***** STUDY MATERIAL
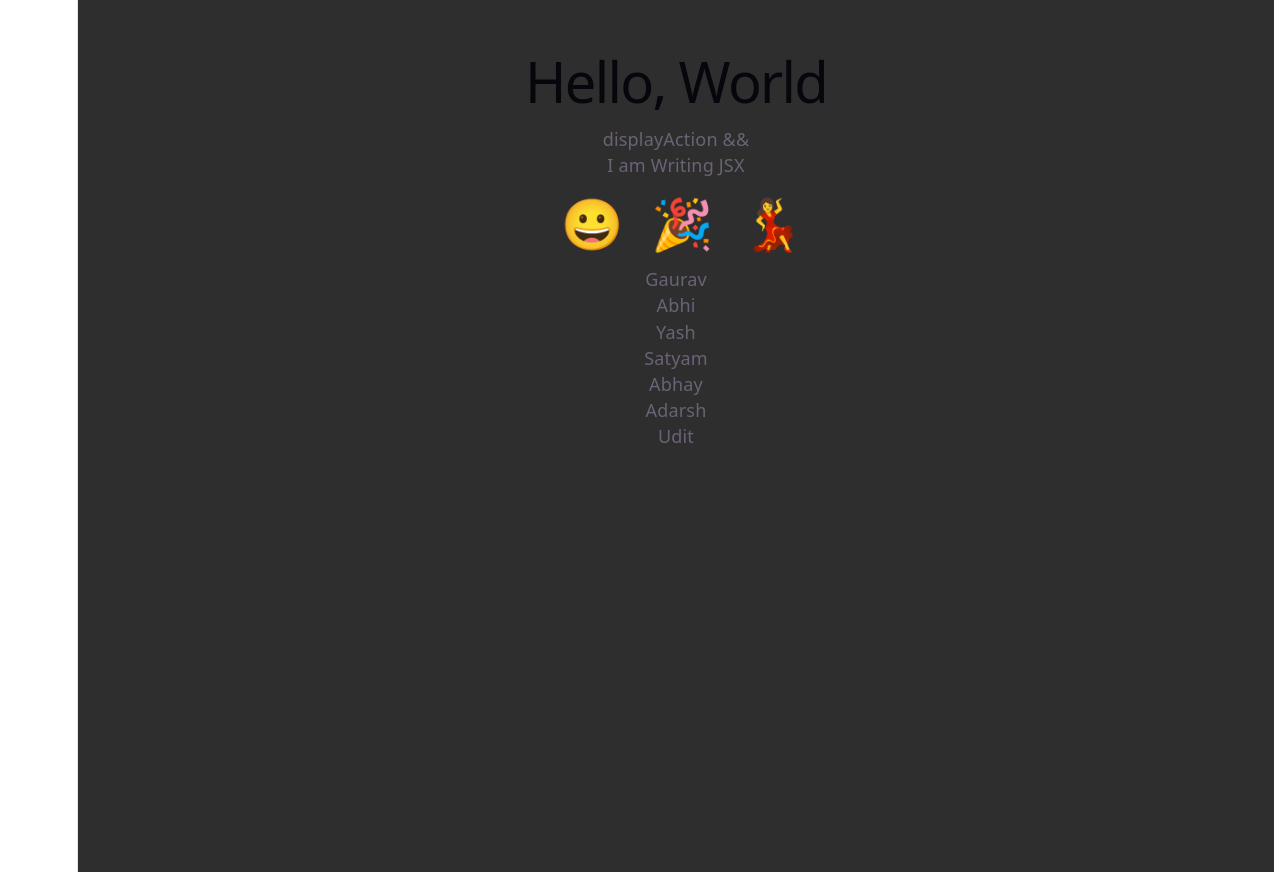
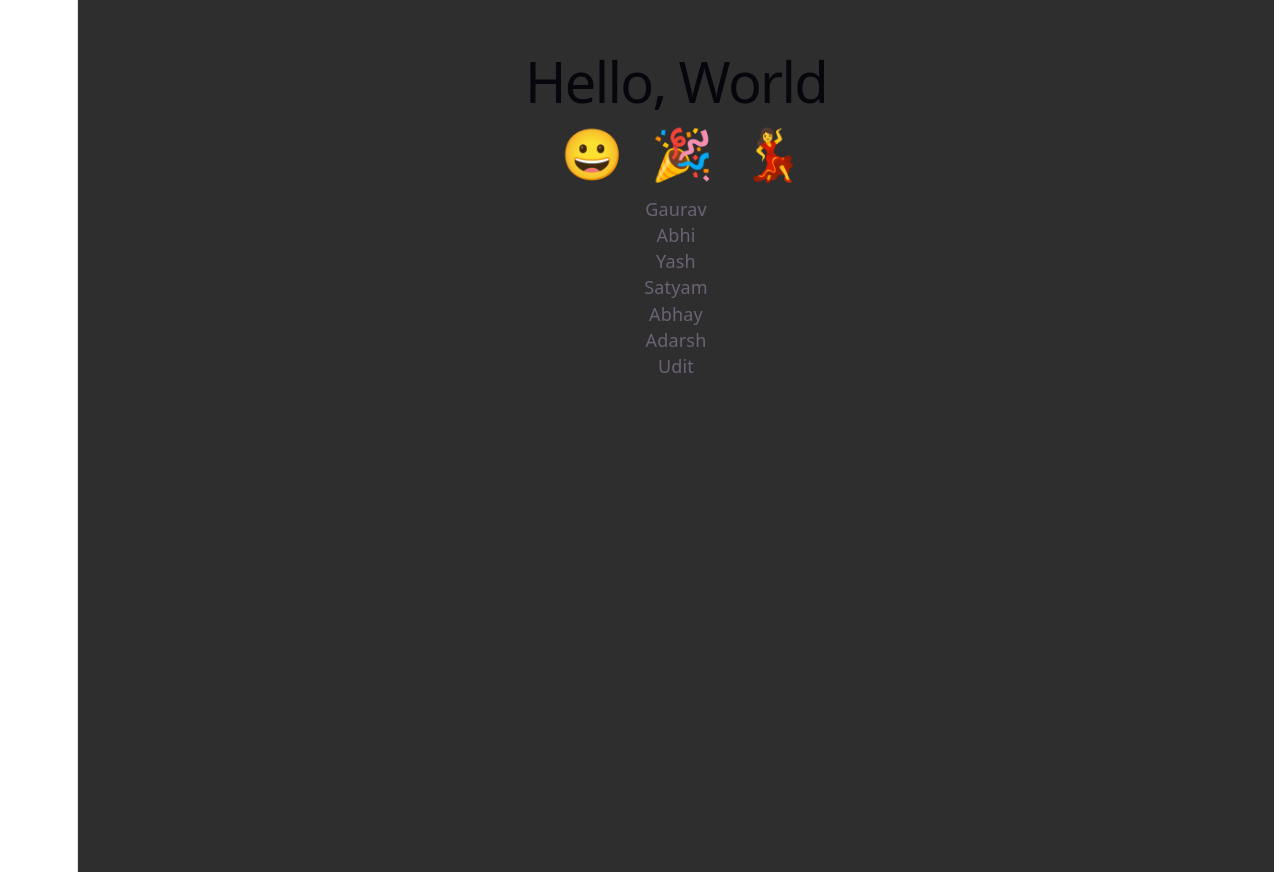
Before and after one commit to Destop3501/React_Learn_2, a React (Vite) app in the folder frontend/react_learn/: page / in a window 1280 px wide. Built offline with nearby package versions, Linux system fonts and the light colour scheme.

Commit message:
feat: create App component with emoji list mapping and Map integration

```diff
--- a/frontend/react_learn/src/App.jsx
+++ b/frontend/react_learn/src/App.jsx
@@ -28,7 +28,7 @@ function App() {
   return (
     <div className="container">
       <h1>Hello, World</h1>
-      displayAction && <p>I am Writing JSX</p>
+      {displayAction && <p>I am Writing JSX</p>}
       <ul>
         {/* <li>
           <button onClick={(event) => alert(event.target.id)}>
```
**********
» TASK BRIEF:
Which of the lines above contain "Writing"? Return them all.

» OUTPUT FOR THIS EXERCISE:
-      displayAction && <p>I am Writing JSX</p>
+      {displayAction && <p>I am Writing JSX</p>}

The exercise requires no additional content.